SA is looking to lead the way, having produced a comprehensive draft national policy on data and cloud, which proposes a multidimensional approach to digital sovereignty and self-determination. The policy issues addressed in the draft, such as competition and trade, cybersecurity, localisation and cross border data transfer, and skills and capacity development, all seek to promote SA’s digital sovereignty.
Senegal recently moved all of its government data to a new national data centre, which will ensure the country has full control and ownership of its data. At the continental level, the AU’s digital transformation strategy (2020-2030) is firmly on the side of digital sovereignty as it commits to “ensure Africa’s ownership of modern tools of digital management.” At the global level, the majority of African countries supported a UN resolution countering the use of information and communication technologies sponsored by China and Russia in 2019. The resolution seeks to shape global norms towards the precedence of national sovereignty in the cyberspace. If the foregoing is anything to go by, then Africa is fully aware of the strategic value of digital sovereignty.
However, with only 1% of the world’s data centres, and most of them foreign-owned, Africa does not have the capacity to store, process and control its data. This means Africa’s data is harvested and exploited by Big Tech, with little benefit for the continent. Some of the key stakeholders that can help African countries realise their aspirations for data sovereignty are the telecom carriers. Africa has huge carriers that dominate the continent, such as MTN, Orange, Vodacom, Etisalat, Airtel, Safaricom, Econet and Glocom.
One of Econet’s subsidiary companies, the Africa Data Centres plans to add more data centres to the five it already has in SA, Kenya, Rwanda and Nigeria. Vodacom has recently partnered with Digital Parks Africa to build large-scale data centres to serve the growing demand for digital services. As the ICT leaders in the continent, telecom carriers can partner with governments to accelerate the building of data centres across Africa to maintain the storage, processing, and analysis of African data on African soil.
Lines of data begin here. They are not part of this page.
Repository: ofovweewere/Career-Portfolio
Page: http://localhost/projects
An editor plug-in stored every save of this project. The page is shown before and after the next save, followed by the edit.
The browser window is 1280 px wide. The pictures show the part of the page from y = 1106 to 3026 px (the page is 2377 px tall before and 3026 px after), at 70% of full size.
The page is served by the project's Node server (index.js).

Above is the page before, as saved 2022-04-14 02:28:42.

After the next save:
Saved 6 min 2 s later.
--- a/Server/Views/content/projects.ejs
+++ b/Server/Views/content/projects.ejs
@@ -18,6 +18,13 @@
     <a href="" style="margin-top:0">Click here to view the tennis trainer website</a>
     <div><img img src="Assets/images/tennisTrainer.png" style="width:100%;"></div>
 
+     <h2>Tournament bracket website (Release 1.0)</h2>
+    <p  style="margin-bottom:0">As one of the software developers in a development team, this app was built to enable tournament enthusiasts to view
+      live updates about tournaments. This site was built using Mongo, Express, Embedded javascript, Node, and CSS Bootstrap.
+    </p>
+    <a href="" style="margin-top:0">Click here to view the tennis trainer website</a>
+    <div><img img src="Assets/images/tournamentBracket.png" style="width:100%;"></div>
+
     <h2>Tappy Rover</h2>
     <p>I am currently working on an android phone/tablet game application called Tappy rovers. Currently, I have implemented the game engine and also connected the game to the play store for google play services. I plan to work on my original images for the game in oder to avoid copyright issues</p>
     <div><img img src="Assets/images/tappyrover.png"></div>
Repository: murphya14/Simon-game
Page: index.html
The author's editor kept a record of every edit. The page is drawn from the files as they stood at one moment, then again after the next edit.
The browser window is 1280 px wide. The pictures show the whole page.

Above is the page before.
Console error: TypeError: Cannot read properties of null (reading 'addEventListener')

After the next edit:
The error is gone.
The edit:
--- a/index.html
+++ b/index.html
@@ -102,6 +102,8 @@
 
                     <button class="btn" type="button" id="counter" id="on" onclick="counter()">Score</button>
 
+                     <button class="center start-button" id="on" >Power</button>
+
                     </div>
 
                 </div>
This will not only add more value to Africa’s digital economy but also ensure that sensitive African data is safe and not exploited in ways that can undermine its security.